It's hard to imagine Park Slope, Brooklyn as anything but the picture postcard neighborhood of today. But on Thursday, May 12, Slope residents can get a rare glimpse of its grittier past on the big screen. As part of its month-long celebration of filmmaker Hal Ashby, BAMcinématek is screening his little-seen 1970 gem "The Landlord."
The landlord of the film's title is a preppy rich kid from Long Island named Elgar (Beau Bridges) who buys an apartment building at 51 Prospect Place near 6th Avenue in Park Slope. Elgar intends to evict the current residents — all of whom are black — and convert the property into a posh flat for himself.
"Well, of course what happens is he gets involved in the life of his tenants, and they get involved in his life," said Mike Woram, who happens to be the current landlord of 51 Prospect Place. "And it gets very, very complicated and very interesting. Sometimes hilarious and sometimes tragic."
"The Landlord" was Hal Ashby's directorial debut. It was released a year before his romantic cult classic "Harold & Maude" hit the silver screen. With a funky soundtrack by The Staple Singers and a great ensemble cast (including Lee Grant who was nominated for an Oscar as Elgar's mother), the film was unusual at the time for its frank treatment of race and class.
As the plot unfolds, Elgar gets high at a rent party and has an affair with an upstairs tenant named Fanny (Diana Sands). Fanny becomes pregnant and Elgar is forced to deal with the consequences: her unhinged husband (Louis Gossett, Jr.) chases Elgar up and down the stairs with an axe.
There are no such escapades at 51 Prospect Place today, but current landlord Mike Woram (pictured right) said the movie was a fascinating time capsule of pre-gentrification Park Slope. Woram bought his first house in the neighborhood in 1977 for $44,000. When prices went up ten years later he sold it and purchased 51 Prospect Place for $300,000. The block wasn't that different from the one depicted in "The Landlord."

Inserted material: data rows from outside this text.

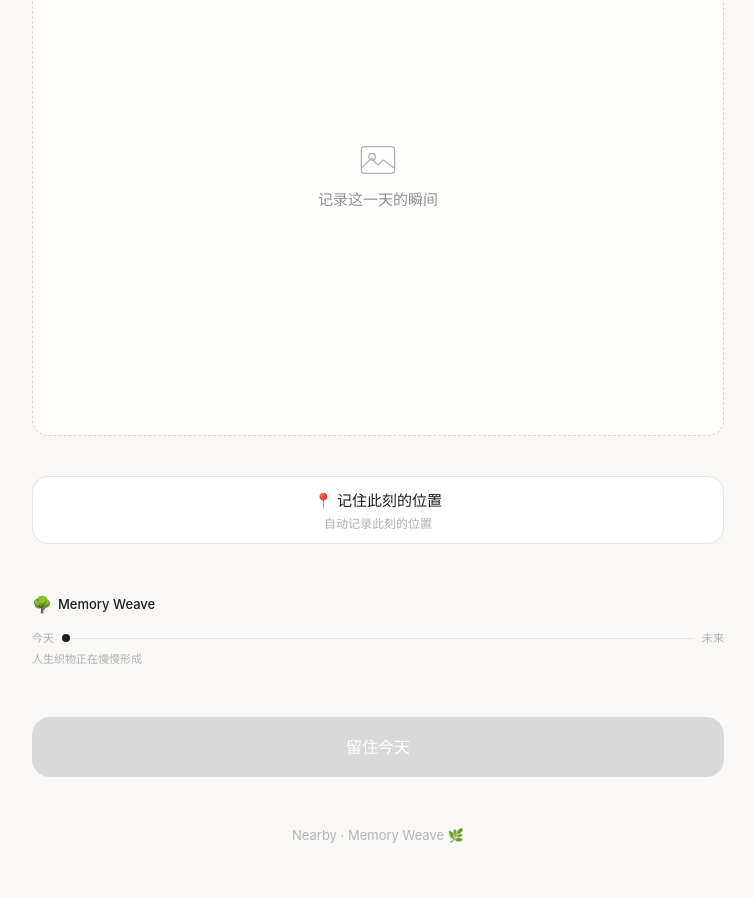
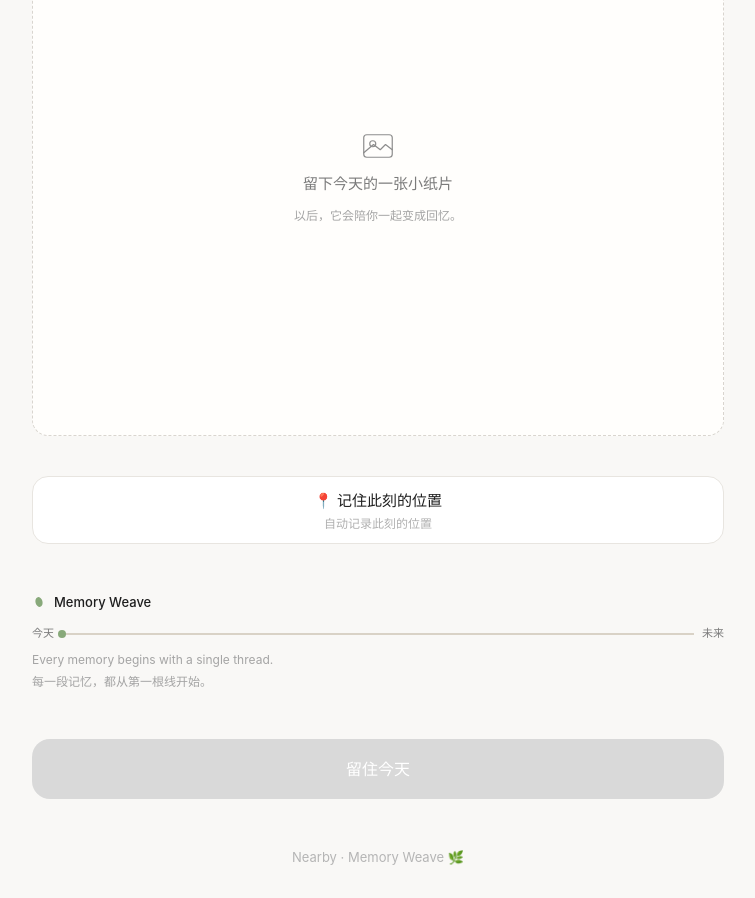
Before and after one commit to hello-morrow/nearby, a Next.js app: page /create in a window 1280 px wide. Shown: the part 880-1778 px from the top of the page, without its empty margins (58-813 px from the left). Built offline with nearby package versions, Linux system fonts and the light colour scheme.

Commit message:
refine: brand green #88A97A, Memory Weave knots+seed, upload poetic text, hand-drawn camera

```diff
--- a/src/app/create/page.tsx
+++ b/src/app/create/page.tsx
@@ -7,7 +7,7 @@ import MemoryWeave from '@/components/MemoryWeave'
 import type { DiaryEntry } from '@/types'
 import { getPreviousVisits } from '@/lib/places'
 
-const GREEN = '#B7CDA4'
+const GREEN = '#88A97A'
 const MOODS = ['😊', '😌', '😭', '😤', '❤️', '🌧️']
 
 export default function CreatePage() {
@@ -121,8 +121,13 @@ export default function CreatePage() {
             ) : (
               <div onClick={() => fileInputRef.current?.click()}
                 style={{ width:'100%',aspectRatio:'4/3',borderRadius:'16px',border:'1px dashed #D9D5CF',backgroundColor:'#FFFEFC',display:'flex',flexDirection:'column',justifyContent:'center',alignItems:'center',cursor:'pointer',gap:'8px' }}>
-                <svg width="40" height="40" viewBox="0 0 48 48" fill="none" stroke="#B0B0B0" strokeWidth="1.5"><rect x="4" y="8" width="40" height="32" rx="4"/><circle cx="17" cy="20" r="4"/><path d="M4 34l12-12 8 8 6-6 14 10"/></svg>
-                <span style={{ fontSize:'15px',color:'#909090' }}>记录这一天的瞬间</span>
+                <svg width="36" height="36" viewBox="0 0 48 48" fill="none" stroke="#8D8D8D" strokeWidth="1.6" strokeLinecap="round" strokeLinejoin="round">
+                  <rect x="5" y="9" width="38" height="30" rx="4" />
+                  <circle cx="17" cy="21" r="4" />
+                  <path d="M5 33 L18 22 L27 29 L34 22 L43 29" />
+                </svg>
+                <span style={{ fontSize:'15px',color:'#7B7B7B' }}>留下今天的一张小纸片</span>
+                <span style={{ fontSize:'12px',color:'#A4A4A4',marginTop:'2px' }}>以后，它会陪你一起变成回忆。</span>
               </div>
             )}
             <input ref={fileInputRef} type="file" accept="image/*" onChange={handleImage} style={{ display:'none' }} />
--- a/src/components/Calendar.tsx
+++ b/src/components/Calendar.tsx
@@ -44,11 +44,11 @@ export default function Calendar({ recordedDates }: CalendarProps) {
           <div key={i} style={{ display:'flex',alignItems:'center',justifyContent:'center',height:'40px' }}>
             {day!==null ? (
               isT(day) ? (
-                <div style={{ width:'40px',height:'40px',borderRadius:'999px',backgroundColor:'#B7CDA4',color:'#FFF',display:'flex',alignItems:'center',justifyContent:'center',fontSize:'15px',fontWeight:500 }}>{day}</div>
+                <div style={{ width:'40px',height:'40px',borderRadius:'999px',backgroundColor:'#88A97A',color:'#FFF',display:'flex',alignItems:'center',justifyContent:'center',fontSize:'15px',fontWeight:500 }}>{day}</div>
               ) : (
                 <div style={{ width:'40px',height:'40px',borderRadius:'999px',display:'flex',flexDirection:'column',alignItems:'center',justifyContent:'center' }}>
                   <span style={{ fontSize:'15px',color:'#1E1E1E' }}>{day}</span>
-                  {hasR(day) && <div style={{ width:'4px',height:'4px',borderRadius:'50%',backgroundColor:'#B7CDA4',opacity:0.5 }} />}
+                  {hasR(day) && <div style={{ width:'4px',height:'4px',borderRadius:'50%',backgroundColor:'#88A97A',opacity:0.5 }} />}
                 </div>
               )
             ) : <div />}
--- a/src/components/MemoryWeave.tsx
+++ b/src/components/MemoryWeave.tsx
@@ -13,41 +13,53 @@ export default function MemoryWeave({ entryCount }: MemoryWeaveProps) {
     requestAnimationFrame(() => setAnimated(true))
   }, [])
 
-  const nodeCount = Math.max(1, entryCount + 1)
+  const knotCount = Math.min(entryCount, 4)
 
   return (
-    <div style={{ width: '100%' }}>
-      <div style={{ display:'flex',alignItems:'center',gap:'6px',marginBottom:'12px' }}>
-        <span style={{ fontSize:'16px' }}>🌳</span>
+    <div style={{ width:'100%' }}>
+      <div style={{ display:'flex',alignItems:'center',gap:'8px',marginBottom:'12px' }}>
+        {/* Seed icon */}
+        <svg width="14" height="14" viewBox="0 0 14 14" fill="none">
+          <ellipse cx="7" cy="7" rx="3.5" ry="5" fill="#88A97A" stroke="none" transform="rotate(-15 7 7)" />
+        </svg>
         <h3 style={{ fontSize:'13px',fontWeight:500,color:'#1E1E1E',margin:0 }}>Memory Weave</h3>
       </div>
 
-      {/* 细线 + 节点 */}
-      <div style={{ display: 'flex', alignItems: 'center', gap: '8px', marginBottom: '4px' }}>
-        <span style={{ fontSize: '11px', color: '#B0B0B0', flexShrink: 0 }}>今天</span>
+      {/* Thread line with knots */}
+      <div style={{ display:'flex',alignItems:'center',gap:'8px',marginBottom:'8px' }}>
+        <span style={{ fontSize:'11px',color:'#7B7B7B',flexShrink:0 }}>今天</span>
 
-        <div style={{ flex: 1, height: '1px', backgroundColor: '#E5E5E5', position: 'relative', display: 'flex', alignItems: 'center', justifyContent: 'space-between' }}>
-          {Array.from({ length: nodeCount }).map((_, i) => (
-            <div
-              key={i}
-              style={{
-                width: i === 0 ? '8px' : '6px',
-                height: i === 0 ? '8px' : '6px',
-                borderRadius: '50%',
-                backgroundColor: i === 0 ? '#1E1E1E' : '#D0D0D0',
-                opacity: animated ? 1 : 0,
-                transform: animated ? 'scale(1)' : 'scale(0)',
-                transition: `opacity 400ms ease-out ${i * 200}ms, transform 400ms ease-out ${i * 200}ms`,
-              }}
-            />
+        <div style={{ flex:1,height:'2px',backgroundColor:'#D9D2C6',position:'relative',display:'flex',alignItems:'center' }}>
+          {/* Seed at start */}
+          <div style={{
+            position:'absolute',left:-4,top:'50%',transform:'translateY(-50%)',
+            width:'8px',height:'8px',borderRadius:'50%',backgroundColor:'#88A97A',
+            opacity:animated?1:0,transition:'opacity 400ms ease-out',
+          }} />
+
+          {/* Knots */}
+          {Array.from({ length: knotCount }).map((_, i) => (
+            <div key={i} style={{
+              position:'absolute',
+              left:`${20 + i * 22}%`,
+              top:i%2===0 ? -3 : 4,
+              width:'6px',height:'6px',borderRadius:'50%',
+              backgroundColor:'#C4B8A8',
+              opacity:animated?1:0,
+              transform:animated?'scale(1)':'scale(0)',
+              transition:`opacity 400ms ease-out ${i*200}ms, transform 400ms ease-out ${i*200}ms`,
+            }} />
           ))}
         </div>
 
-        <span style={{ fontSize: '11px', color: '#B0B0B0', flexShrink: 0 }}>未来</span>
+        <span style={{ fontSize:'11px',color:'#7B7B7B',flexShrink:0 }}>未来</span>
       </div>
 
-      <p style={{ fontSize: '11px', color: '#B0B0B0', margin: '4px 0 0 0' }}>
-        人生织物正在慢慢形成
+      <p style={{ fontSize:'12px',color:'#A4A4A4',margin:'4px 0 0 0',lineHeight:1.6 }}>
+        Every memory begins with a single thread.
+      </p>
+      <p style={{ fontSize:'12px',color:'#A4A4A4',margin:'2px 0 0 0',lineHeight:1.6 }}>
+        每一段记忆，都从第一根线开始。
       </p>
     </div>
   )
```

"When I first moved in here, I was on good terms with a dozen junkies who lived on the street," Woram said. "You walk down 5th Avenue and you think 'Please God, let me get off this block before somebody sticks a knife in me.' And now it's the Champs-Élysées of Brooklyn."

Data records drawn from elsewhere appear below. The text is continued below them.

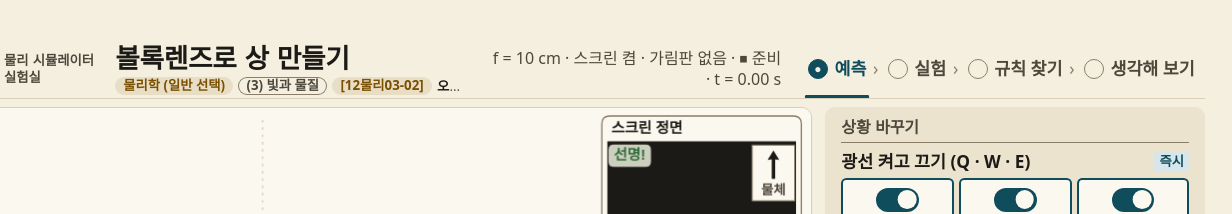
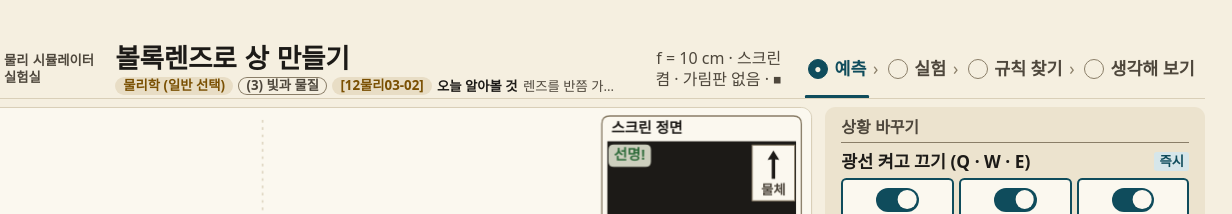
Before and after one commit to ibrkiller-penz/physics-sim-class, a plain HTML site: page sims/convex-lens/index.html in a window 1280 px wide. Shown: the top 214 px of the page, 48-1280 px from the left. Drawn offline with Linux system fonts and the light colour scheme; a web font is replaced by a local one.

Commit message:
팀장 최종 통합 점검: 공통 틀 보강, 우회 코드 제거, README
Co-Authored-By: Claude Opus 5.5 <noreply@anthropic.com>

```diff
--- a/shared/shell.css
+++ b/shared/shell.css
@@ -22,7 +22,8 @@
   gap: var(--space-5);
 }
 .sim-top__brand { padding-right: var(--space-2); }
-.sim-top__main { flex: 1; min-width: 0; display: grid; align-content: center; gap: calc(4 * var(--u)); }
+/* 제목 칸은 내용 너비를 기준으로, 상태 줄이 먼저 줄어든다 (칩이 상태 줄 위로 넘치던 문제 — 최종 통합 점검) */
+.sim-top__main { flex: 1 1 auto; min-width: 0; display: grid; align-content: center; gap: calc(4 * var(--u)); }
 .sim-title {
   font: var(--font-weight-bold) var(--fs-title)/1.1 var(--font-serif);
   white-space: nowrap; overflow: hidden; text-overflow: ellipsis;
@@ -30,17 +31,17 @@
   text-underline-offset: calc(8 * var(--u));
   text-decoration-skip-ink: none;
 }
-.sim-top__line2 { display: flex; align-items: center; gap: var(--space-2); min-width: 0; padding-top: calc(4 * var(--u)); }
+.sim-top__line2 { display: flex; align-items: center; gap: var(--space-2); min-width: 0; padding-top: calc(4 * var(--u)); overflow: hidden; }
 .sim-top__line2 .chip { height: calc(28 * var(--u)); flex: none; }
 .sim-today {
-  min-width: 0; overflow: hidden; text-overflow: ellipsis; white-space: nowrap;
+  flex: 1 1 0; min-width: 0; overflow: hidden; text-overflow: ellipsis; white-space: nowrap;
   font: var(--font-weight-medium) var(--fs-caption)/1.2 var(--font-sans);
   color: var(--color-ink-muted);
 }
 .sim-today b { color: var(--color-ink); font-weight: var(--font-weight-bold); margin-right: var(--space-2); }
 .sim-status {
-  flex: none; align-self: center;
-  width: calc(440 * var(--u));
+  flex: 0 3 calc(440 * var(--u)); align-self: center;  /* 칩보다 먼저 줄어든다 */
+  width: calc(440 * var(--u)); min-width: calc(190 * var(--u));
   font: var(--font-weight-medium) var(--fs-meta)/1.3 var(--font-sans);
   color: var(--color-ink-muted);
   text-align: right;
```
Also changed, not shown: 4 other files.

According to Woram's next-door neighbor Fern Serrell, who bought her place in 1979, the most recent purchase on the block sold for $1.6 million. "And I think they've gone up," Serrell said. "I used to call this half of the block 'The Demilitarized Zone.'"

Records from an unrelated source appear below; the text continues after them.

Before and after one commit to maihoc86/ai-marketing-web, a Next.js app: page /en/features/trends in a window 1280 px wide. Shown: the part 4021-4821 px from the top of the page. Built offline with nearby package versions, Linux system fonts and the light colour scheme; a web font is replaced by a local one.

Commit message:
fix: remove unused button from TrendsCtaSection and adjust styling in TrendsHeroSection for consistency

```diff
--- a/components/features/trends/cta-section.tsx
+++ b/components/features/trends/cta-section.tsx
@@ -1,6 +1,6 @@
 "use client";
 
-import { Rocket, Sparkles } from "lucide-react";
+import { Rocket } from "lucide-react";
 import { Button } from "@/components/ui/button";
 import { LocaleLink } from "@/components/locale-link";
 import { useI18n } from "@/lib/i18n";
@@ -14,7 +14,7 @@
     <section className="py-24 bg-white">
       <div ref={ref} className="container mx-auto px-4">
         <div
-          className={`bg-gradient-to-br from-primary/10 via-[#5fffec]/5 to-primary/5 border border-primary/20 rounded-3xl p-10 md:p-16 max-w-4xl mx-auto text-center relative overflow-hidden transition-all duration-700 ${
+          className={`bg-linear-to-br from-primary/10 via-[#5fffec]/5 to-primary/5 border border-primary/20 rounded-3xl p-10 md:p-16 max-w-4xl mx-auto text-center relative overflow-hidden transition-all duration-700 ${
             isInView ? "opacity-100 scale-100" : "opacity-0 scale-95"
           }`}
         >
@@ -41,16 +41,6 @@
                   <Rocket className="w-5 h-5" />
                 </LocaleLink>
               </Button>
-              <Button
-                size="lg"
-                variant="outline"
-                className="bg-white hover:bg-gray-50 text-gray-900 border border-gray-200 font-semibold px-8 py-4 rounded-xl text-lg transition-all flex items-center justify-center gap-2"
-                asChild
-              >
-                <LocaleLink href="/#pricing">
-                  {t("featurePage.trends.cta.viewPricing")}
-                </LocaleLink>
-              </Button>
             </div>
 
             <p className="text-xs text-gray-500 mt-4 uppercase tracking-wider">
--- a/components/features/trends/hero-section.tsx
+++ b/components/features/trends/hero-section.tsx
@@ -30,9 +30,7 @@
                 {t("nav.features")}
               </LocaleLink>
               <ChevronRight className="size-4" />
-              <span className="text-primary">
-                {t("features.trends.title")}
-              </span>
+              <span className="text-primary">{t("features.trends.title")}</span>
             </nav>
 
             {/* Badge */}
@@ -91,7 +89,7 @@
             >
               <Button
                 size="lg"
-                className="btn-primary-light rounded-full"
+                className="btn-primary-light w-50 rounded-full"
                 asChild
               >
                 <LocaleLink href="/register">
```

It's an amazing transformation for a neighborhood that is variously described in Ashby's film as “an old ghetto area” and “a dreadful slum.” In one memorable scene, Elgar proudly tells his wealthy conservative parents about his new home.
Brother: Where is this real estate, Elgar?
Elgar: It’s in the Park Slope area.
Brother: Park Slope?
Sister: Park Slope!
Brother: Good god, Elgar. Are you aware that’s a colored neighborhood?
Forty years later, the predominantly black, working-class block depicted in the movie is almost unrecognizable. Serrell was one of the first to plant the trees that now tower over the block in every direction — a far cry from the bare, sun-drenched streetscape portrayed in "The Landlord."
While a handful of longtime black residents remain, Woram says the newest gentrifiers are ironically more like the farcical character of Elgar — whiter and richer — than before.
"We get to live like rich people without being rich people," he said. "I don't know how people buy these things today — it's nuts!"
Not that the current landlord of 51 Prospect Place is complaining. Woram says he prefers the Park Slope of the present, except for one thing.
"It seems to be the hardest block in all of this area to get a parking space on."
"The Landlord" plays at BAM on Thursday, May 12 at 4:30 P.M., 6:50 P.M., and 9:40 P.M. During the 6:50 P.M. screening, actress Lee Grant will have a conversation about the film with actor and director Robert Downey, Sr. Click below to watch an edited video of "The Landlord" courtesy of Abeni Garrett.